A program in which Zuzana Hodková and a permanent team of experts will discuss the behind-the-scenes of the business. These insiders will describe what topics are alive in industry, food, reality, startups, finance, energy or the automotive industry, and explain the key moments and connections.
Insiders are this group of bosses:
- Tomas Kolar from Linet
- Petr Palička from the real estate division of Penta
- Petr Novak from the automotive division of JTEKT
- Tomas Spurny from Monet Money Bank
- Ondrej Fryc z Reflex Capital
- Martin Durčák from ČEPS
- Milan Teplý z Madety
“I still believe in the European car industry. But Chinese automakers have a huge advantage in the supply chain. Forty percent of the car’s value is the battery, and the world’s two largest manufacturers are from China. Another factor that speaks to them is digitization. When we look at the cars that they are able to offer, we have to admit that they are really very far away,” adds Novák, adding that the labor force is significantly cheaper in the communist superpower.

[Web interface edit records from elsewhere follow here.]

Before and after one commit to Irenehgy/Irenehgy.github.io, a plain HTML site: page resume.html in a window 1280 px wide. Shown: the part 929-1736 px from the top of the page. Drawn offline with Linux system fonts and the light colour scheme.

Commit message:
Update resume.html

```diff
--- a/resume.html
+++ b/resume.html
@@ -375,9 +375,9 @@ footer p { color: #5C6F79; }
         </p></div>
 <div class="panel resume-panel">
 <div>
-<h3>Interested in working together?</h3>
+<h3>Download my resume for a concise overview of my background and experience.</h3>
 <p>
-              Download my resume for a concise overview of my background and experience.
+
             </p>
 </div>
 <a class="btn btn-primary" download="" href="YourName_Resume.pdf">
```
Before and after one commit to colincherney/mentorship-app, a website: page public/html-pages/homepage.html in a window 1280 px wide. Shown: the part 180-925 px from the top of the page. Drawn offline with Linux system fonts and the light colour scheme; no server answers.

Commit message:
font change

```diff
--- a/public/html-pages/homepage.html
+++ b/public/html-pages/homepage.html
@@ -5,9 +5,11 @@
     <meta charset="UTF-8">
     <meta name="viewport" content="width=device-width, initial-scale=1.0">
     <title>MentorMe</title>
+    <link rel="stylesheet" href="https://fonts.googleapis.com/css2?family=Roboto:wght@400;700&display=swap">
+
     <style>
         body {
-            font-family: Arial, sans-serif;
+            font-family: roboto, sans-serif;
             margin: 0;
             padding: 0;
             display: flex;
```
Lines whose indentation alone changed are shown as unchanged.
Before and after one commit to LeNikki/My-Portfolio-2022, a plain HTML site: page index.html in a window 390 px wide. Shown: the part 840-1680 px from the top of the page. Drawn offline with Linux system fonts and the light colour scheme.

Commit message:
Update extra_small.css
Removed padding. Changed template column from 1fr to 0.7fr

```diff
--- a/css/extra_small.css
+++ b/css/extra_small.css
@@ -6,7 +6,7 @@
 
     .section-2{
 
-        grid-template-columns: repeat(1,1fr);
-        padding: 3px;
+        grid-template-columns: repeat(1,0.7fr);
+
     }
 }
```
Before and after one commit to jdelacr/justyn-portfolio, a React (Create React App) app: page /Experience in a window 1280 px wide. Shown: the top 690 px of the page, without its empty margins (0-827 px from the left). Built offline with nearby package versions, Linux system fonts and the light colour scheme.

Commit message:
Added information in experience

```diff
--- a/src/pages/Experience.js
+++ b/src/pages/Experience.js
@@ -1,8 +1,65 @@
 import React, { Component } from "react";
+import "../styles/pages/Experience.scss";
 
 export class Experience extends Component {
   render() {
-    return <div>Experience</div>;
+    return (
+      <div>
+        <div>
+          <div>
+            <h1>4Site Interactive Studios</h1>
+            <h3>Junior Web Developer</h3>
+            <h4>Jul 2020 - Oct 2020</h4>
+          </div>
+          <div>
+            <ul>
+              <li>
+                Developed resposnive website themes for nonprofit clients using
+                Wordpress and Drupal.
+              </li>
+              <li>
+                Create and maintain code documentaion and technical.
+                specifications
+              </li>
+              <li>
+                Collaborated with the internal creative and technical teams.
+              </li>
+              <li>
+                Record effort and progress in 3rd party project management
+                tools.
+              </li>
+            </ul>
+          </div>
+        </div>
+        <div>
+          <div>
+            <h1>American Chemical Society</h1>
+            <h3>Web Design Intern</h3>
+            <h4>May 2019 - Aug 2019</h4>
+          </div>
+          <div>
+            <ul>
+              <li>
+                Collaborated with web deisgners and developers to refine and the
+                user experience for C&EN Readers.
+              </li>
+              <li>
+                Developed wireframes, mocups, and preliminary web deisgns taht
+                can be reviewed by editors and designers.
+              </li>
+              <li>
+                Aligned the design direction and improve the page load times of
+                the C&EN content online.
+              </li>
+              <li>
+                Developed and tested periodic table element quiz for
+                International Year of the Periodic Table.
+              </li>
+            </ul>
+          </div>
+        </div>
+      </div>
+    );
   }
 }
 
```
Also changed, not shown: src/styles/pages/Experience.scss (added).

Tariff and no incentives?
According to Novák, Europe should defend itself against Chinese brands. “Turkey has introduced a 40 percent tax on car imports from China. Whether to follow this path as the EU is being discussed. Today, however, Chinese cars imported into Europe are entitled to European incentives. I think that Europe lacks what the USA did, for example, which supported its industry,” adds Novák and suggests that the solution would be to remove incentives and impose tariffs on the import of cars from China.